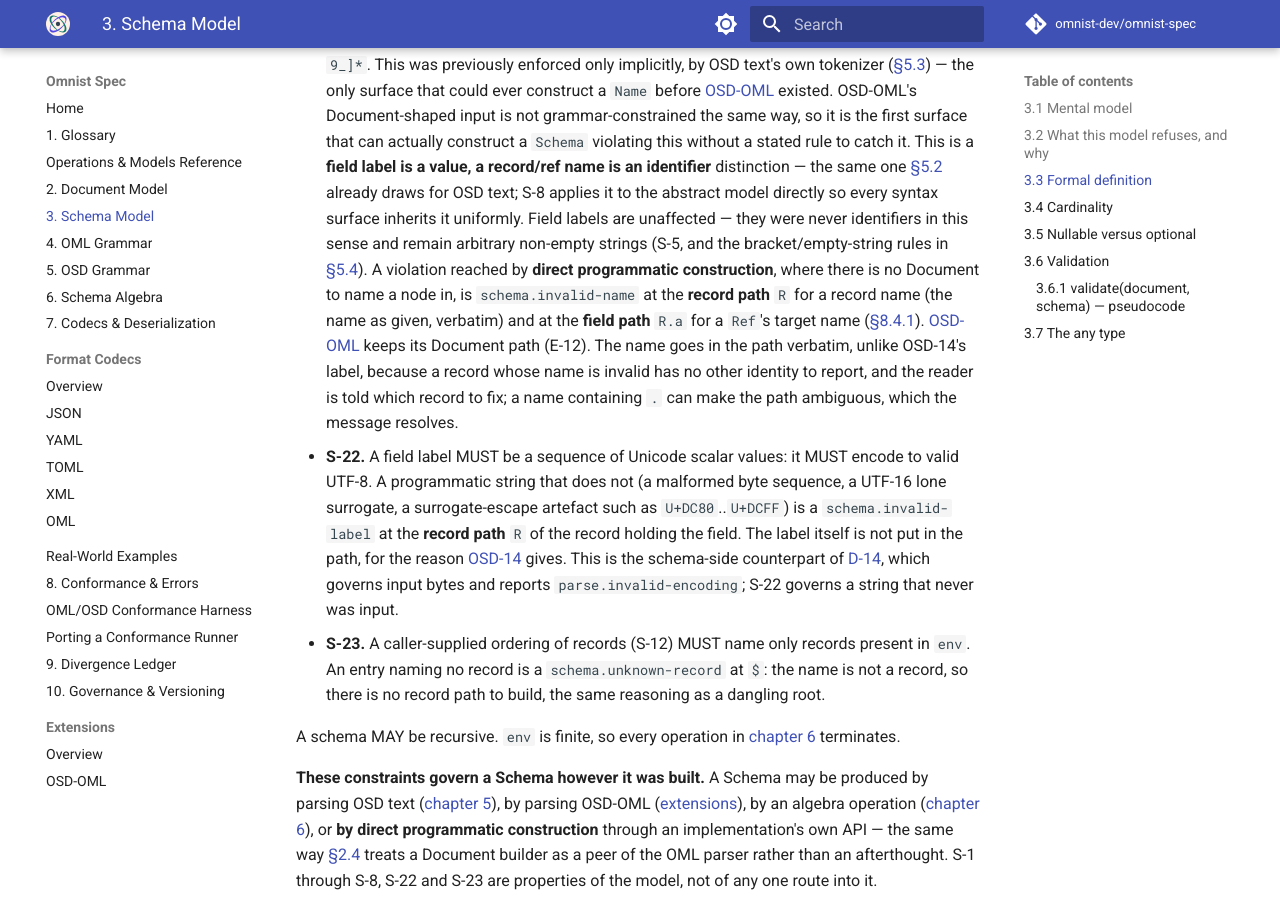
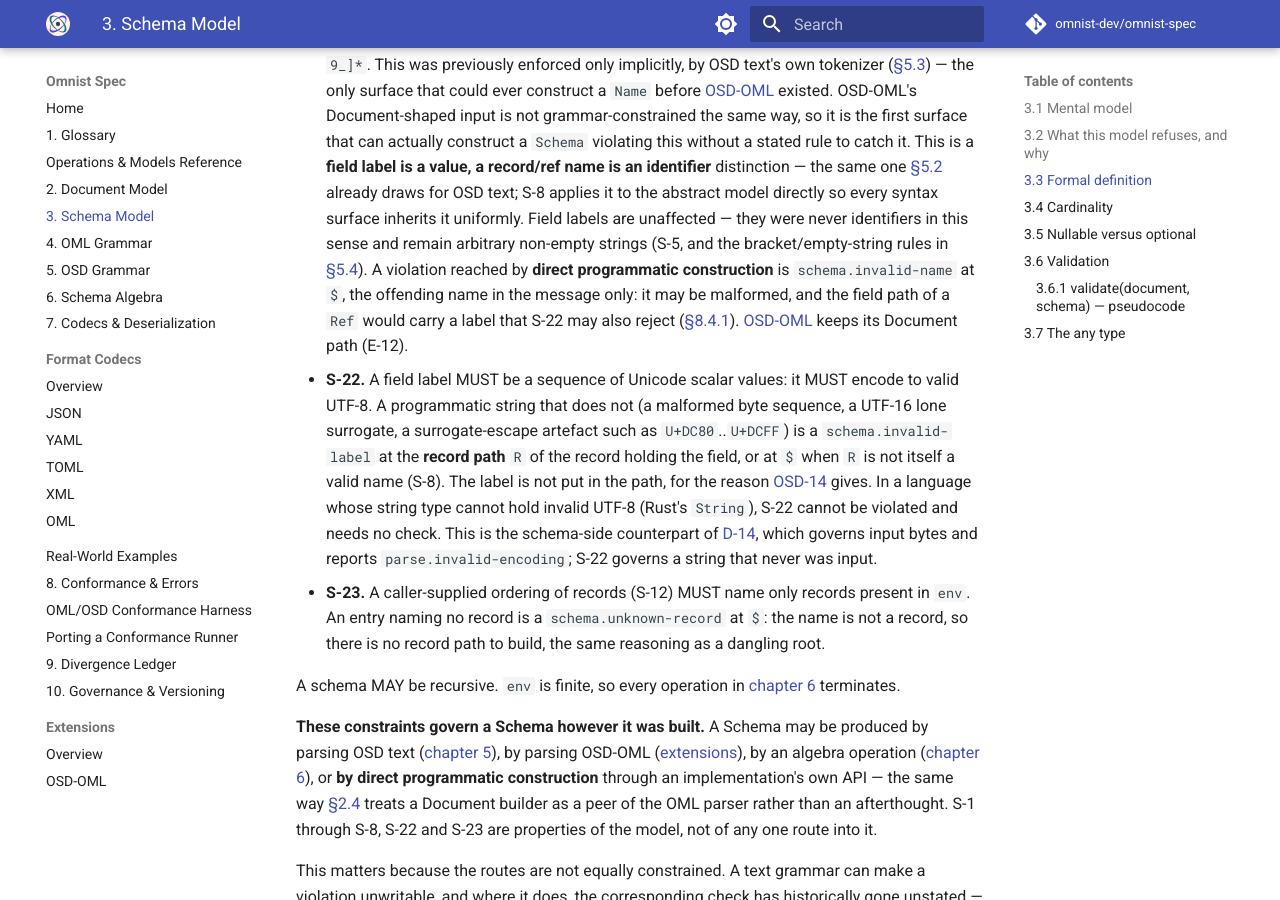
Before and after one commit to omnist-dev/omnist-spec, an MkDocs documentation site: the page built from docs/03-schema-model.md, in a window 1280 px wide and 900 px high, scrolled down 3872 px. Built offline with MkDocs 1.6.1 and Material for MkDocs 9.7.7, drawn with Linux system fonts in a browser that asks for light colours; comment, search, counter and statistics services are not loaded; some of the changed text lies outside the part shown.

Commit message:
Review fixes: programmatic invalid-name at $, widen DIV-5, prune and multi-violation notes

```diff
--- a/docs/03-schema-model.md
+++ b/docs/03-schema-model.md
@@ -171,22 +171,20 @@
   unaffected — they were never identifiers in this sense and remain
   arbitrary non-empty strings (S-5, and the bracket/empty-string rules in
   [§5.4](05-osd-grammar.md#54-records-and-fields)). A violation reached by
-  **direct programmatic construction**, where there is no Document to name a
-  node in, is `schema.invalid-name` at the **record path** `R` for a record
-  name (the name as given, verbatim) and at the **field path** `R.a` for a
-  `Ref`'s target name
+  **direct programmatic construction** is `schema.invalid-name` at `$`, the
+  offending name in the message only: it may be malformed, and the field path
+  of a `Ref` would carry a label that S-22 may also reject
   ([§8.4.1](08-conformance-and-errors.md#841-which-kind-each-schema-code-uses)).
   [OSD-OML](extensions/osd-oml.md) keeps its Document path (E-12).
-  The name goes in the path verbatim, unlike OSD-14's label, because a record
-  whose name is invalid has no other identity to report, and the reader is
-  told which record to fix; a name containing `.` can make the path
-  ambiguous, which the message resolves.
 - **S-22.** A field label MUST be a sequence of Unicode scalar values: it MUST
   encode to valid UTF-8. A programmatic string that does not (a malformed byte
   sequence, a UTF-16 lone surrogate, a surrogate-escape artefact such as
   `U+DC80`..`U+DCFF`) is a `schema.invalid-label` at the **record path** `R`
-  of the record holding the field. The label itself is not put in the path, for
-  the reason [OSD-14](05-osd-grammar.md#59-canonical-output) gives. This is the
+  of the record holding the field, or at `$` when `R` is not itself a valid
+  name (S-8). The label is not put in the path, for the reason
+  [OSD-14](05-osd-grammar.md#59-canonical-output) gives. In a language whose
+  string type cannot hold invalid UTF-8 (Rust's `String`), S-22 cannot be
+  violated and needs no check. This is the
   schema-side counterpart of [D-14](02-document-model.md#25-encoding), which
   governs input bytes and reports `parse.invalid-encoding`; S-22 governs a
   string that never was input.
@@ -348,7 +346,10 @@
   schema writer for OSD or for OSD-OML MUST fail on a schema containing a field
   with `max = 0`, per [OSD-16](05-osd-grammar.md#59-canonical-output). Model
   validation (S-2) accepts it; the failure is the writer's, never silent
-  approximation. This holds whichever way #83 is settled.
+  approximation. This holds whichever way #83 is settled. `prune` removes
+  `max = 0` fields from every record it rebuilds, but keeps an unsatisfiable
+  root record intact ([§6.5](06-schema-algebra.md#65-prunes)), so a caller
+  prunes before writing and cannot rely on that alone.
 
 ---
 
```
Also changed, not shown: CHANGELOG.md (+9 -6 lines), docs/05-osd-grammar.md (+13 -13 lines), docs/08-conformance-and-errors.md (+12 -8 lines), docs/09-divergence-ledger.md (+16 -2 lines).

===============

### WHAT YOU SHOULD DO
Counting every line that holds the string "name", give the total for the data above and nothing else.

### TASK OUTPUT
11